### [Exercise directions]
Word for word, restate all of the entries.
#### Records provided
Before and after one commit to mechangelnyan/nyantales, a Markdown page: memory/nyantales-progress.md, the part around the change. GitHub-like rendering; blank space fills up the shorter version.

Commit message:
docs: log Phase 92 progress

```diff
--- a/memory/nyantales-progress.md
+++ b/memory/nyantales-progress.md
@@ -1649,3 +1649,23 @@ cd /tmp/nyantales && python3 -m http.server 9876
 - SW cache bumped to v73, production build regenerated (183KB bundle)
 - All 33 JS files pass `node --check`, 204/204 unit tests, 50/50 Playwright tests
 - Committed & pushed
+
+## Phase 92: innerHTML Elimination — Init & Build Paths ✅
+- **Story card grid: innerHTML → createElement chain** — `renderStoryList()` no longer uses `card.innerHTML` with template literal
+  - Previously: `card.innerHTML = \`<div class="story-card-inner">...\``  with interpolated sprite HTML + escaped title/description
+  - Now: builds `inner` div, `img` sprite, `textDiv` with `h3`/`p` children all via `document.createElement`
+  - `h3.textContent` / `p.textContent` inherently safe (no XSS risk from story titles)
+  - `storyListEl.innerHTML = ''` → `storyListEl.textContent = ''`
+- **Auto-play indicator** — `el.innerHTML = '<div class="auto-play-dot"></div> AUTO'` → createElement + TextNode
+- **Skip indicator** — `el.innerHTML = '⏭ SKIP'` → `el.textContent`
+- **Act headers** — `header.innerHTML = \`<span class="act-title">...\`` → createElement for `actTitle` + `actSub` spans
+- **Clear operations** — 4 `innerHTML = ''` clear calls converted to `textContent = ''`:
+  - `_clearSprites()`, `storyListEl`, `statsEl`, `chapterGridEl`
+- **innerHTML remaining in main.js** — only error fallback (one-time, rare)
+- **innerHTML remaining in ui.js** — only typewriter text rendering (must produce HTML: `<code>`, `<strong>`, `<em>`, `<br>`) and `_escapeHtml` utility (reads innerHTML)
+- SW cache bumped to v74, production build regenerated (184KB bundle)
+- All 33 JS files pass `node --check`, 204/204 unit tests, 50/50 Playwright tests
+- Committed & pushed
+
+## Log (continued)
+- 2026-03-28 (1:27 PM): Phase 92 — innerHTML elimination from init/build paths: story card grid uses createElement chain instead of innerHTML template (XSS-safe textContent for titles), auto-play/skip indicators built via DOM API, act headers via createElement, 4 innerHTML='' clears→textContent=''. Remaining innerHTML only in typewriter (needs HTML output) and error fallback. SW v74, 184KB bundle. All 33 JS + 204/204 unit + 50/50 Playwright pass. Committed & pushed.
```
########
### [Exercise answer]
Before and after one commit to mechangelnyan/nyantales, a Markdown page: memory/nyantales-progress.md, the part around the change. GitHub-like rendering; blank space fills up the shorter version.

Commit message:
docs: log Phase 92 progress

```diff
--- a/memory/nyantales-progress.md
+++ b/memory/nyantales-progress.md
@@ -1649,3 +1649,23 @@ cd /tmp/nyantales && python3 -m http.server 9876
 - SW cache bumped to v73, production build regenerated (183KB bundle)
 - All 33 JS files pass `node --check`, 204/204 unit tests, 50/50 Playwright tests
 - Committed & pushed
+
+## Phase 92: innerHTML Elimination — Init & Build Paths ✅
+- **Story card grid: innerHTML → createElement chain** — `renderStoryList()` no longer uses `card.innerHTML` with template literal
+  - Previously: `card.innerHTML = \`<div class="story-card-inner">...\``  with interpolated sprite HTML + escaped title/description
+  - Now: builds `inner` div, `img` sprite, `textDiv` with `h3`/`p` children all via `document.createElement`
+  - `h3.textContent` / `p.textContent` inherently safe (no XSS risk from story titles)
+  - `storyListEl.innerHTML = ''` → `storyListEl.textContent = ''`
+- **Auto-play indicator** — `el.innerHTML = '<div class="auto-play-dot"></div> AUTO'` → createElement + TextNode
+- **Skip indicator** — `el.innerHTML = '⏭ SKIP'` → `el.textContent`
+- **Act headers** — `header.innerHTML = \`<span class="act-title">...\`` → createElement for `actTitle` + `actSub` spans
+- **Clear operations** — 4 `innerHTML = ''` clear calls converted to `textContent = ''`:
+  - `_clearSprites()`, `storyListEl`, `statsEl`, `chapterGridEl`
+- **innerHTML remaining in main.js** — only error fallback (one-time, rare)
+- **innerHTML remaining in ui.js** — only typewriter text rendering (must produce HTML: `<code>`, `<strong>`, `<em>`, `<br>`) and `_escapeHtml` utility (reads innerHTML)
+- SW cache bumped to v74, production build regenerated (184KB bundle)
+- All 33 JS files pass `node --check`, 204/204 unit tests, 50/50 Playwright tests
+- Committed & pushed
+
+## Log (continued)
+- 2026-03-28 (1:27 PM): Phase 92 — innerHTML elimination from init/build paths: story card grid uses createElement chain instead of innerHTML template (XSS-safe textContent for titles), auto-play/skip indicators built via DOM API, act headers via createElement, 4 innerHTML='' clears→textContent=''. Remaining innerHTML only in typewriter (needs HTML output) and error fallback. SW v74, 184KB bundle. All 33 JS + 204/204 unit + 50/50 Playwright pass. Committed & pushed.
```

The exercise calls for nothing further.